It played on City's claim to be the city's true club, given United's precise location is in the neighbouring borough of Trafford.
Ferguson felt it was a deliberate attempt to provoke United. "I'm sure of it," he said. "That stupid poster upset us. It showed an arrogance. It was naughty. It showed a cockiness that wasn't required at the time because they hadn't done anything. The season hadn't even started."
Tevez has to prove his fitness, and Joorabchian knows how desperate he wants to play, irrespective of the fact that the attention of the world would be upon him in this highly charged atmosphere of a Manchester derby.
Joorabchian tells me: "The lower part of the knee has been giving him some pain, and this is the first time he has trained for 10 days, and the pain has gone, but the doctors are still assessing it. He is a very sensible person, so only if he can play, will he play.
"But equally it is fair to say he is a fighter, and he wants to play, so he has a good chance of playing at least some participation in the game. But he will have a scan first because it does not make sense to rush him back for one game and then risk him for the rest of the season. I would say that if there is the smallest chance of Carlos playing he will take it."
Joorabchian also made it plain that the football authorities have all the information necessary about the third-party owners of Tevez, and that that issue is no longer of any relevance.
However, ESPNsoccernet has discovered that the beneficiaries of the £30m-plus "transfer" may always remain a mystery.

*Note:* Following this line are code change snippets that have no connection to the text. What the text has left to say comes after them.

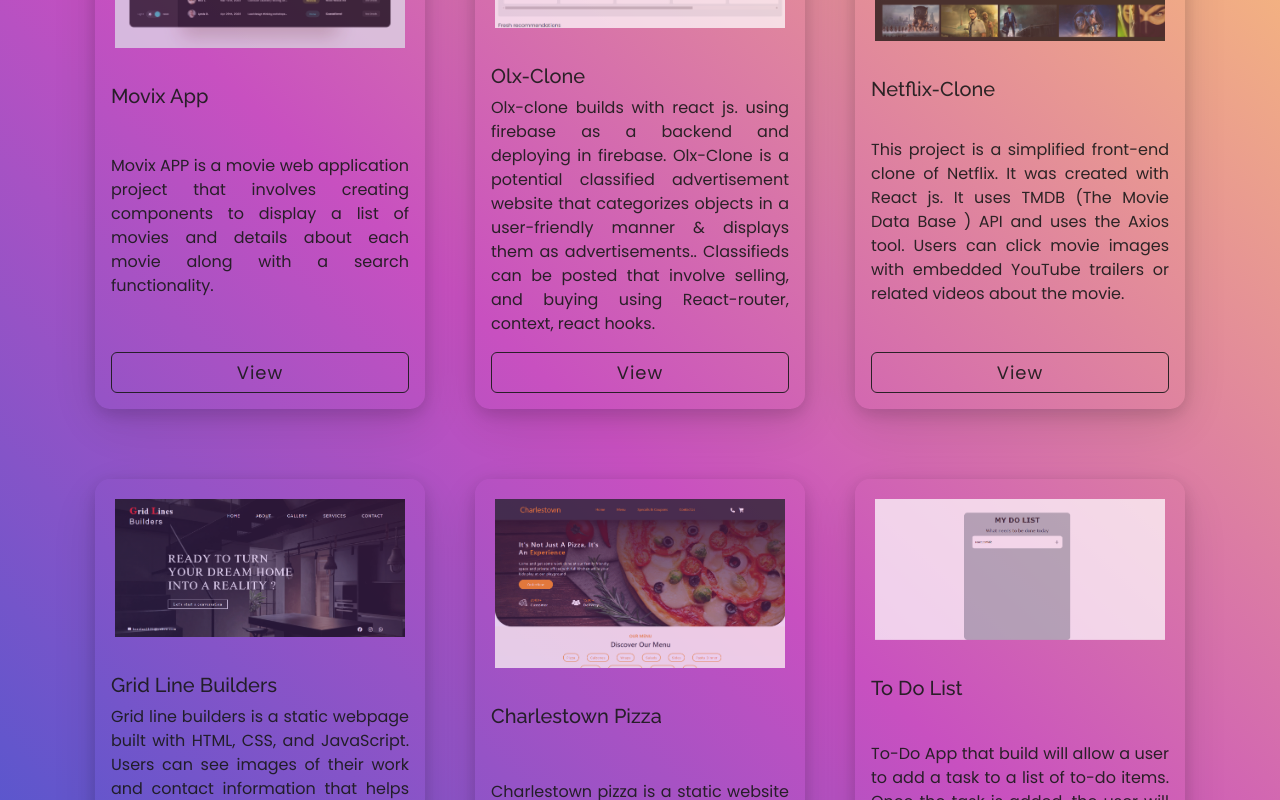
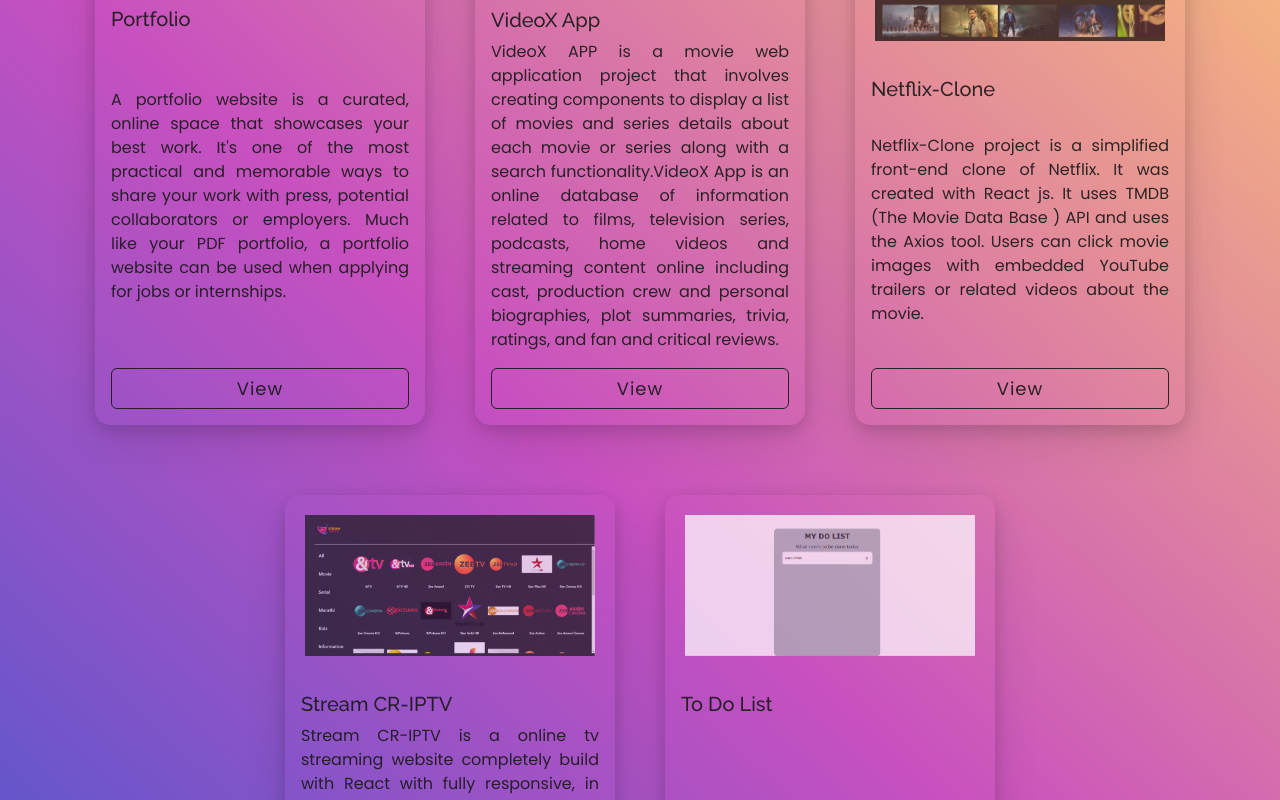
Before and after one commit to CodesRahul96/portfolio, a React (Create React App) app: page /project in a window 1280 px wide. Shown: the part 300-1100 px from the top of the page. Built offline with nearby package versions, Linux system fonts and the light colour scheme.

Commit message:
project section update

```diff
--- a/src/components/Aboutpage/Aboutpage.js
+++ b/src/components/Aboutpage/Aboutpage.js
@@ -17,14 +17,17 @@
                                 <h3>Skills</h3>
                                 <Col md={7}>
                                     <li>HTML5/CSS3</li>
-                                    <li>JavaScript</li>
+                                    <li>JavaScript/TypeScript</li>
                                     <li>jQuery</li>
                                     <li>Bootsrap 5</li>
+                                    <li>SQL</li>
+                                    <li>MondoDB</li>
                                 </Col>
                                 <Col md={5}>
                                     <li>React Js</li>
-                                    <li>Redux Js</li>
-                                    <li>React-Bootsrap</li>
+                                    <li>React Native</li>
+                                    <li>Node Js</li>
+                                    <li>Express JS</li>
                                     <li>Material-ui</li>
                                     <li>Git/Github</li>
                                 </Col>
--- a/src/components/Projectlist/Projectlist.js
+++ b/src/components/Projectlist/Projectlist.js
@@ -2,10 +2,10 @@
 import '../../pages/style.css';
 import ProjectCard from "./ProjectCard";
 import { Container, Row, Col } from 'react-bootstrap'
-import useradminpanel from '../../Assets/admin panel.png'
-import olximage from '../../Assets/olx-clone image.png'
+import VideoX from '../../Assets/videox.png'
+import StreamCR from '../../Assets/cr-tv.png'
 import netfliximage from '../../Assets/React-App-netflix-clone.png'
-import gridlinesbuilders from '../../Assets/Gridlinesbuilders.png'
+import Portfolio from '../../Assets/potfolio.png'
 import charlespizza from '../../Assets/Charlestown-Pizza.png'
 import todolist from '../../Assets/todolist.png'
 
@@ -15,23 +15,25 @@
       <Container fluid className="project-section">
         <Container>
           <Row style={{ justifyContent: "center", paddingBottom: "10px" }}>
-            <Col md={4} className="project-card">
+
+          <Col md={4} className="project-card">
               <ProjectCard
-                imgPath={useradminpanel}
+                imgPath={Portfolio}
                 isBlog={false}
-                title="Movix App"
-                description="Movix APP is a movie web application project that involves creating components to display a list of movies and details about each movie along with a search functionality."
-                ghLink="https://github.com/coderrahul-github"
+                title="Portfolio"
+                description="A portfolio website is a curated, online space that showcases your best work. It's one of the most practical and memorable ways to share your work with press, potential collaborators or employers. Much like your PDF portfolio, a portfolio website can be used when applying for jobs or internships."
+                ghLink="https://coderrahul.netlify.app/"
               />
             </Col>
 
             <Col md={4} className="project-card">
               <ProjectCard
-                imgPath={olximage}
+                imgPath={VideoX}
                 isBlog={false}
-                title="Olx-Clone"
-                description="Olx-clone builds with react js. using firebase as a backend and deploying in firebase. Olx-Clone is a potential classified advertisement website that categorizes objects in a user-friendly manner & displays them as advertisements.. Classifieds can be posted that involve selling, and buying using React-router, context, react hooks."
-                ghLink="https://github.com/coderrahul-github"
+                title="VideoX App"
+                description="
+                VideoX APP is a movie web application project that involves creating components to display a list of movies and series details about each movie or series along with a search functionality.VideoX App is an online database of information related to films, television series, podcasts, home videos and streaming content online including cast, production crew and personal biographies, plot summaries, trivia, ratings, and fan and critical reviews."
+                ghLink="https://videox.netlify.app/"
               />
             </Col>
 
@@ -40,28 +42,19 @@
                 imgPath={netfliximage}
                 isBlog={false}
                 title="Netflix-Clone"
-                description="This project is a simplified front-end clone of Netflix. It was created with React js. It uses TMDB (The Movie Data Base ) API and uses the Axios tool. Users can click movie images with embedded YouTube trailers or related videos about the movie."
-                ghLink="https://github.com/coderrahul-github"
+                description="Netflix-Clone project is a simplified front-end clone of Netflix. It was created with React js. It uses TMDB (The Movie Data Base ) API and uses the Axios tool. Users can click movie images with embedded YouTube trailers or related videos about the movie."
+                ghLink="https://coderrahul-netflixclone.netlify.app/"
               />
             </Col>
 
-            <Col md={4} className="project-card">
-              <ProjectCard
-                imgPath={gridlinesbuilders}
-                isBlog={false}
-                title="Grid Line Builders"
-                description="Grid line builders is a static webpage built with HTML, CSS, and JavaScript. Users can see images of their work and contact information that helps to connect the home builders through a webpage. webpage builds responsive to multiple sizes of devices."
-                ghLink="https://github.com/coderrahul-github"
-              />
-            </Col>
 
             <Col md={4} className="project-card">
               <ProjectCard
-                imgPath={charlespizza}
+                imgPath={StreamCR}
                 isBlog={false}
-                title="Charlestown Pizza"
-                description="Charlestown pizza is a static website completely build with bootstrap with fully responsive."
-                ghLink="https://github.com/coderrahul-github"
+                title="Stream CR-IPTV"
+                description="Stream CR-IPTV is a online tv streaming website completely build with React with fully responsive, in this application you can watch Indian Live TV channels free of cost. It allows you to watch your favorite movies and T.V. shows channels with a compatible device. This IPTV provider also allows you to stream this service with the Small and Wide Screen devices"
+                ghLink="https://cr-tv.netlify.app/"
               />
             </Col>
 
@@ -75,6 +68,16 @@
 
               />
             </Col>
+
+            {/* <Col md={4} className="project-card">
+              <ProjectCard
+                imgPath={olximage}
+                isBlog={false}
+                title="Olx-Clone"
+                description="Olx-clone builds with react js. using firebase as a backend and deploying in firebase. Olx-Clone is a potential classified advertisement website that categorizes objects in a user-friendly manner & displays them as advertisements.. Classifieds can be posted that involve selling, and buying using React-router, context, react hooks."
+                ghLink="https://github.com/coderrahul-github"
+              />
+            </Col> */}
           </Row>
         </Container>
       </Container>
```
Also changed, not shown: src/Assets/cr-tv.png (added), src/Assets/videox.png (added).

Enquiries reveal that the FA and Premier League have all the relevant documentation which allows them to sanction the move from United to City, however, as this is the last of the authentic third-party ownership deals in English football, the money goes direct to the individual investors.
However, none of the names of those individuals who invested from the early days of Tevez's career in South America are identified. The name of the company directed by Joorabchian and the directors are named in the paper work, but they are not necessarily the key investors.
Confidentiality clauses have been inserted to ensure that the delicate issue of precisely how much City have had to pay is not discussed.
An insider tells me: "No one will probably ever know who is actually getting the money from the Tevez transfer. However, everyone has taken legal advice, and the player is registered in the right manner and is now fully owned by Manchester City.
"Confidentiality agreements are in place, and while the ownership group are named, no individuals who benefit from the Tevez transfer are named. This is a unique transfer in many ways, and I cannot imagine that it will ever be allowed to be repeated in English football."
During my time investigating the Tevez transfer over the years, I was told that the investors were split from around three different countries, Greece, Russia and some of the former Soviet satellite states.
While Manchester United baulked at paying the £25m "reserve" price for Tevez, City paid the amount with additional add-ons related to success. If City win the title and the Champions League during the duration of Tevez five-year contract then the amount paid to the investors will rise significantly.
With City investing so heavily in new players, there is every chance the investors will realise some of the bonus payments, and that Tevez will eventually be a record transfer - beating the £34m City paid for Robinho.
However, can this really be described as a transfer fee? The accepted principle of a transfer fee is the amount paid by one club to another. This is a one-off and really ought to be treated like it
But for the statisticians, who love a league table of transfer fees, or rather payments in Tevez case, then he could be top of the list in English football history.